TI stock is trading at about $60.50. The one-year price target is $62.32, but earnings for 2018 give Texas Instruments stock a two-year target of about $75. And earnings growth is expected to be 10% per year for the next five years. TI has a dividend yield of 2.25%.
Best Tech Stocks to Buy No. 4: Intel Corp. (Nasdaq: INTC)
Here at Money Morning we like Intel stock so much we recently made it a Pick of the Week. INTC stock has multiple catalysts, and the Internet of Things is one of its most promising. Back in 2014, the company came out with Quark, a small, low-cost "system-on-a-chip" as well as Edison, essentially a Quark-based computer that fits on an SD card. Both are ideal for IoT applications.
And Intel isn't just focused on hardware. Its Galileo developer kit is aimed at helping people create IoT software. The company also offers a platform to connect data from IoT devices to the cloud. Intel's ability to offer an "end-to-end" solution will appeal to a lot of business customers.
Intel stock is trading at about $31.50. Although the one-year price target is just $35.31, earnings growth from the IoT and other catalysts should push the INTC stock price to $42 to $45 by 2018. Intel has a dividend yield of 3.29%.
Bonus Internet of Things Stock: Silicon Laboratories (Nasdaq: SLAB)
For more daring investors, there's Silicon Laboratories. Unlike our other Internet of Things stocks, Silicon Laboratories is fairly small – its market cap is just $2 billion. But Silicon Laboratories is devoting a large portion of its resources to IoT and already relies on its IoT business for more than 40% of its revenue.
Silicon Labs has concentrated on building IoT tech for connected homes and transportation systems. It has launched several new IoT products just this year.
Overall the company's revenue and earnings have been stagnant. But over the next few years its investments in IoT products should pay off. That makes SLAB stock a high-risk, high-reward play.
Silicon Labs stock trades at about $50. Its P/E is a rather lofty 73.7, but earnings are expected to leap to $2.77 in 2017. Using the five-year average P/E of 42 gives SLAB stock a price target of about $110. Silicon Labs pays no dividend.
More Great Tech Stocks to Buy: The stock market has had an erratic year and will probably remain volatile for the rest of 2016. For investors who want to stay in the market, that can make for some tough decisions. That's why Money Morning Director of Technology & Venture Capital Michal A. Robinson likes tech stocks in times like these. And he's found three that he believes will double over the next four years…
About the Author

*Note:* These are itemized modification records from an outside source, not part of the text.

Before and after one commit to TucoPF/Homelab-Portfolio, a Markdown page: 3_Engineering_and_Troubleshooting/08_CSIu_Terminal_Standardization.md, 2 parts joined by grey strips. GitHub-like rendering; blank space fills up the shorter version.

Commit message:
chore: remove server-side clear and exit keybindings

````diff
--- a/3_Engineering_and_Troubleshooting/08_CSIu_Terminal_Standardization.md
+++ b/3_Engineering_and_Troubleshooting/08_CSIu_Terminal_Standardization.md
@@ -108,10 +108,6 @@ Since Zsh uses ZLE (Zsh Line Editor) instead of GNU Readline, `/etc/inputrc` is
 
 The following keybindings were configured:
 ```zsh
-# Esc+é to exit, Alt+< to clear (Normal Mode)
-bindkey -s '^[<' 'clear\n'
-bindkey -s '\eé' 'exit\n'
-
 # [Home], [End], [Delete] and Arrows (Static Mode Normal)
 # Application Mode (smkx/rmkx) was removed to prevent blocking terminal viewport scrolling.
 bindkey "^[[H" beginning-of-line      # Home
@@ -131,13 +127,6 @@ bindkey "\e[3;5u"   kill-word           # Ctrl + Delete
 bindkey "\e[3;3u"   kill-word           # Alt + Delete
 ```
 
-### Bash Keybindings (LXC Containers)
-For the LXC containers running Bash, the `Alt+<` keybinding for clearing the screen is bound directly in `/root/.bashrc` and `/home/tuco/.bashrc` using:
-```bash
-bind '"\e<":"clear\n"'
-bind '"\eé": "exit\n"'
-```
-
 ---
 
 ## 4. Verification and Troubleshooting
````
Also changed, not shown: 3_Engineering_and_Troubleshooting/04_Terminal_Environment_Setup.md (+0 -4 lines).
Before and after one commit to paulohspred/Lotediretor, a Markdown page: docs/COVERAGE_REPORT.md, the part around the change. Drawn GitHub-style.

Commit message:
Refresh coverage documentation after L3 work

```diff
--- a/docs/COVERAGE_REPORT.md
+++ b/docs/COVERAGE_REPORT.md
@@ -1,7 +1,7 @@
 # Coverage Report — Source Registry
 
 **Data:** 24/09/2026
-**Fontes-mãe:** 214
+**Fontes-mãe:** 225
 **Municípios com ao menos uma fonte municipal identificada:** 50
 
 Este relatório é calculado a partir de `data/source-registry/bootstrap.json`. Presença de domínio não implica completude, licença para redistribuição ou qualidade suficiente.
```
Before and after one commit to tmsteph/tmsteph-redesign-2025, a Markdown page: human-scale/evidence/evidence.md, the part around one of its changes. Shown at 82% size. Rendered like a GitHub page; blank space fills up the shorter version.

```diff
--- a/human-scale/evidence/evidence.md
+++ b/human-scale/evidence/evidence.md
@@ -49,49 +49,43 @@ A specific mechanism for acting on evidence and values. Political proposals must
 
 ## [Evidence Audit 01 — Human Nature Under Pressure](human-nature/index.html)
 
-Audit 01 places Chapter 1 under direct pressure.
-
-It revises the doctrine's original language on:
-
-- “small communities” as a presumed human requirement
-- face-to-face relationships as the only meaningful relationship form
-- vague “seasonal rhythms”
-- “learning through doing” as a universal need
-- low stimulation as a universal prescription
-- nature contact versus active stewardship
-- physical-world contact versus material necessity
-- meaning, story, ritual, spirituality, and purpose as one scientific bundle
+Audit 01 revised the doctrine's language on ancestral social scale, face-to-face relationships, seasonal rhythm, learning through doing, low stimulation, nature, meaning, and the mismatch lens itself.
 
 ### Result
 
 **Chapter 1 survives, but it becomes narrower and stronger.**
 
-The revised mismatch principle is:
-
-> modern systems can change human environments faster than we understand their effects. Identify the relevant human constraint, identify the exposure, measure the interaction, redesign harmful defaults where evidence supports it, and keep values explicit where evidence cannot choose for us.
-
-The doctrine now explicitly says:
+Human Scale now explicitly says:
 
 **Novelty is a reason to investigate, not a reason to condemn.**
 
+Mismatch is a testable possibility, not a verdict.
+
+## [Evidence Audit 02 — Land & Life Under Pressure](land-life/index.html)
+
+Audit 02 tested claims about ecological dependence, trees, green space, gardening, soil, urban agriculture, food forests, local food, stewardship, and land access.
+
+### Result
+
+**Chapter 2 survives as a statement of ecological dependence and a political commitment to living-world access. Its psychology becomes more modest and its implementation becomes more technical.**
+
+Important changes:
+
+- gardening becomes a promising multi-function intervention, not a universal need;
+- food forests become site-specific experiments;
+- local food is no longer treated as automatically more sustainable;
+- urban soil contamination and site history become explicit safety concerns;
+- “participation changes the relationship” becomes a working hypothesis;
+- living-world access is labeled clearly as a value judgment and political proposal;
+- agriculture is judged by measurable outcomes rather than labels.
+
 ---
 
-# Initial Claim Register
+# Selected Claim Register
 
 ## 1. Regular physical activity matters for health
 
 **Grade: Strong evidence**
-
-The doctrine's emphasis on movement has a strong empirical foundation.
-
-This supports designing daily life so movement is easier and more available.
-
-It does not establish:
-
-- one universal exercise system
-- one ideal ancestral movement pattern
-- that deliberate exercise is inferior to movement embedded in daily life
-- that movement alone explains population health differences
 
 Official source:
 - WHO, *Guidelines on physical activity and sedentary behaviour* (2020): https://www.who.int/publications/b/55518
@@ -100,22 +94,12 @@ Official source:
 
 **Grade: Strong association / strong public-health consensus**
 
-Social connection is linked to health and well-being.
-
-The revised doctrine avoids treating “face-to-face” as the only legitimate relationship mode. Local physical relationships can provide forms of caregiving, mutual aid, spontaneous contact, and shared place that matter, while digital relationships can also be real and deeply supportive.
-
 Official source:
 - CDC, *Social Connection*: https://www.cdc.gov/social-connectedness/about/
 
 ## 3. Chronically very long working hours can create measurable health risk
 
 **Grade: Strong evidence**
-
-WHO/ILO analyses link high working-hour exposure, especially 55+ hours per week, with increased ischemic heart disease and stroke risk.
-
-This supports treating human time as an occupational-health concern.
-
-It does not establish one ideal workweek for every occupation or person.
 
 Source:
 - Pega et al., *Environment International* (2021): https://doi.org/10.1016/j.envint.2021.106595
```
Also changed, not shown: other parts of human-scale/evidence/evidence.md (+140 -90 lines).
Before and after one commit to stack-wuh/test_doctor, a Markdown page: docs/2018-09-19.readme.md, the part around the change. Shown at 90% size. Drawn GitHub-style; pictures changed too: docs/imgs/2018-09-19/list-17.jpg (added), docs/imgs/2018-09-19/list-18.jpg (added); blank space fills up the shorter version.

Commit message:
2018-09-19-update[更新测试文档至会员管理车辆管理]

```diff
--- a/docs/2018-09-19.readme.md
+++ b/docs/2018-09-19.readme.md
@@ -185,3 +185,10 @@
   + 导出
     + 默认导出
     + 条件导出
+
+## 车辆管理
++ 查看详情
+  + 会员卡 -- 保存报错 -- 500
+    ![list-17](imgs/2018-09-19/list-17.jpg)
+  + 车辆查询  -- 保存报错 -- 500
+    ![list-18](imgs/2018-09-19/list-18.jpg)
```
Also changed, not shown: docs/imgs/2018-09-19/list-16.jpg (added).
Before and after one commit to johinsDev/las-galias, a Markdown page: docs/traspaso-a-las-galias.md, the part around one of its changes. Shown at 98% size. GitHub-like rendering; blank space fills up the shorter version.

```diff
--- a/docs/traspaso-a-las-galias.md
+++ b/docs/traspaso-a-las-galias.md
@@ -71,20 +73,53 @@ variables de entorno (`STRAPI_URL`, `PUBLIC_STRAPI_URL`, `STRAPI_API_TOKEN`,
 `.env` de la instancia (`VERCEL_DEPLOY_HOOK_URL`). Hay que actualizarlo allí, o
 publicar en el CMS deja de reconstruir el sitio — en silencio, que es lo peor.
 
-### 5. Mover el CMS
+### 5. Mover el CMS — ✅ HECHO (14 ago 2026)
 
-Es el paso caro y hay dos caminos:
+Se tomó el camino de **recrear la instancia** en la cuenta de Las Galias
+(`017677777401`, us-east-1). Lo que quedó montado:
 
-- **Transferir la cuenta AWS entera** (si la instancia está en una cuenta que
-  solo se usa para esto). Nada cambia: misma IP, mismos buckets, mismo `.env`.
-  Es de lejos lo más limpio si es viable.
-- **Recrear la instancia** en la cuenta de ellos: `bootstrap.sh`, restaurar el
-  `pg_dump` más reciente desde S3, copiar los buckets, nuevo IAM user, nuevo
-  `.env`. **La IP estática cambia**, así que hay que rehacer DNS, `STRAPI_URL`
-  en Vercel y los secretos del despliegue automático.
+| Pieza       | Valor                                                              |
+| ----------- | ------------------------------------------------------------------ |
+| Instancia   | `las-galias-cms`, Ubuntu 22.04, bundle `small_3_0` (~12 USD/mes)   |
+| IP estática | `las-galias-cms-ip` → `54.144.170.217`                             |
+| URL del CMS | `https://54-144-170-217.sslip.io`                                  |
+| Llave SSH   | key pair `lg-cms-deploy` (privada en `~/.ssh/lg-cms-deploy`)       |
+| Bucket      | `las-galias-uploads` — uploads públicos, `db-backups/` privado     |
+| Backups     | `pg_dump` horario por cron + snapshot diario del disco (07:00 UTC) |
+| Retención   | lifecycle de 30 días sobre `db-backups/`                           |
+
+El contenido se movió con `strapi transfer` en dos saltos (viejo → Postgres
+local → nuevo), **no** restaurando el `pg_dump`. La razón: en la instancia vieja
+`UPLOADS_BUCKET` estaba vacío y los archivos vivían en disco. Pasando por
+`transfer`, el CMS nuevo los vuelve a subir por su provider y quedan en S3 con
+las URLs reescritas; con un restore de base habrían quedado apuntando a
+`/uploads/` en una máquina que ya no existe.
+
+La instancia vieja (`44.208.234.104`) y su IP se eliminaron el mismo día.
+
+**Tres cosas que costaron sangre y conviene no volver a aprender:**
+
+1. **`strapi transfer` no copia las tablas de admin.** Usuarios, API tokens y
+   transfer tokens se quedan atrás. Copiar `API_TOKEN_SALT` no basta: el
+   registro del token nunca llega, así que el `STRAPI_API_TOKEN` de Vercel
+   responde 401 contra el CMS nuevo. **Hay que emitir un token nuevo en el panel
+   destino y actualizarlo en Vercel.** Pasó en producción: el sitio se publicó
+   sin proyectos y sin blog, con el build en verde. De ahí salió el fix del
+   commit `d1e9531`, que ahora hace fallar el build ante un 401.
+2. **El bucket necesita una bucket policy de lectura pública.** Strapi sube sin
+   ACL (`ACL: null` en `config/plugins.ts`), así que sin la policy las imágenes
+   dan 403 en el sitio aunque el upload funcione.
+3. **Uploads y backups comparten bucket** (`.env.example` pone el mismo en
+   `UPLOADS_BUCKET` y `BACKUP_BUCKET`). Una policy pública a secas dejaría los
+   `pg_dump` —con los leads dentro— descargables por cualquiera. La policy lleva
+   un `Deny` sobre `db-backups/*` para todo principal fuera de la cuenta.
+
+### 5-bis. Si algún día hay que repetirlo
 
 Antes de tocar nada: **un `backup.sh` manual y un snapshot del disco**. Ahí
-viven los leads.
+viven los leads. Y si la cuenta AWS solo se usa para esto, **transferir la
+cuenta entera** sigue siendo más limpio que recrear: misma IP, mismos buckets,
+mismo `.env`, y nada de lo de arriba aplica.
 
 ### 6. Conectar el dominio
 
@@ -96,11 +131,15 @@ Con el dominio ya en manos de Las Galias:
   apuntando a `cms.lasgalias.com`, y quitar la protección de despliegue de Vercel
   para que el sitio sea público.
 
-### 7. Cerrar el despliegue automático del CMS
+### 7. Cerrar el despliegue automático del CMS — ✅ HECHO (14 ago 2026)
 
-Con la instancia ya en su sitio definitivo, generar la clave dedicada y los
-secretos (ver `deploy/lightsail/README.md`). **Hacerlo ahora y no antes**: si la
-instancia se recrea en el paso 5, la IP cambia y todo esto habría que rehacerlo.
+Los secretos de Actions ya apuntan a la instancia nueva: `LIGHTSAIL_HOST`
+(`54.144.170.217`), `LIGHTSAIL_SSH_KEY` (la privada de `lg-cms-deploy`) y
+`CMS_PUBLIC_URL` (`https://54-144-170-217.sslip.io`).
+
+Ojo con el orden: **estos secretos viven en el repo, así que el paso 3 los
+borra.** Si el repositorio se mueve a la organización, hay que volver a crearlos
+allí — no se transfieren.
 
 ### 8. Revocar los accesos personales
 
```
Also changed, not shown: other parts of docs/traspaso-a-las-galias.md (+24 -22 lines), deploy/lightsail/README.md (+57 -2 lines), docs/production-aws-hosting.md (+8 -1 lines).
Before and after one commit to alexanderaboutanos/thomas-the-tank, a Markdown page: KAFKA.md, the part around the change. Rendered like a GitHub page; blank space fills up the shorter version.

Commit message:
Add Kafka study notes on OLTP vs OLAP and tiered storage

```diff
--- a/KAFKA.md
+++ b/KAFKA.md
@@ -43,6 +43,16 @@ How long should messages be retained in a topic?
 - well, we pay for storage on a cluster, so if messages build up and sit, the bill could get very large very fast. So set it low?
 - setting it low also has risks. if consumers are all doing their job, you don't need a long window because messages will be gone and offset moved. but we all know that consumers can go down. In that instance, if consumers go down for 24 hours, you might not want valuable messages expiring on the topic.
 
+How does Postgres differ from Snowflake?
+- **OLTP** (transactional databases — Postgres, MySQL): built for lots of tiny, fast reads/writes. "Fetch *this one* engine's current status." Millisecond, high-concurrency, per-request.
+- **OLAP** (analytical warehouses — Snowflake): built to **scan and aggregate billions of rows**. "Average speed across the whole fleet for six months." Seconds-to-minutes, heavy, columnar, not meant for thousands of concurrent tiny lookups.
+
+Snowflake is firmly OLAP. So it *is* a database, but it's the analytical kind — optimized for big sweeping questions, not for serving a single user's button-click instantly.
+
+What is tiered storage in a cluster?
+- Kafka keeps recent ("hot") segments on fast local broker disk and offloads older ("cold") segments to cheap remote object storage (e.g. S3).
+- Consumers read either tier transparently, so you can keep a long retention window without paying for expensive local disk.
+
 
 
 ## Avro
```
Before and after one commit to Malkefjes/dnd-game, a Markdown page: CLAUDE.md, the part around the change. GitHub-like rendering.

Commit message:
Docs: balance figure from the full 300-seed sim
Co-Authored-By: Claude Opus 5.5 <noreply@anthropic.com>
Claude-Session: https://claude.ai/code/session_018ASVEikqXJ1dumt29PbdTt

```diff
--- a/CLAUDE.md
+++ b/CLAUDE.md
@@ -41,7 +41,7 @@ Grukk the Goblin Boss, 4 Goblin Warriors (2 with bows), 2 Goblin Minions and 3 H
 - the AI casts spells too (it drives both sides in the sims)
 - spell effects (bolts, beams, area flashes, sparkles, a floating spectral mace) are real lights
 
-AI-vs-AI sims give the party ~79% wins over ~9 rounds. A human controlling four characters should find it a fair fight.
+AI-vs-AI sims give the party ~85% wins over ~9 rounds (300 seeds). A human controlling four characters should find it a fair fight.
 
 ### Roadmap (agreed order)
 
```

Dave has been a journalist for more than 35 years, including 18 spent at The Baltimore Sun. He has worked as a writer, editor, and page designer at different times in his career. He's interviewed a number of well-known personalities - ranging from punk rock icon Joey Ramone to Apple Inc. co-founder Steve Wozniak.
Over the course of his journalistic career, Dave has covered many diverse subjects. Since arriving at Money Morning in 2011, he has focused primarily on technology. He's an expert on both Apple and cryptocurrencies. He started writing about Apple for The Sun in the mid-1990s, and had an Apple blog on The Sun's web site from 2007-2009. Dave's been writing about Bitcoin since 2011 - long before most people had even heard of it. He even mined it for a short time.
Dave has a BA in English and Mass Communications from Loyola University Maryland.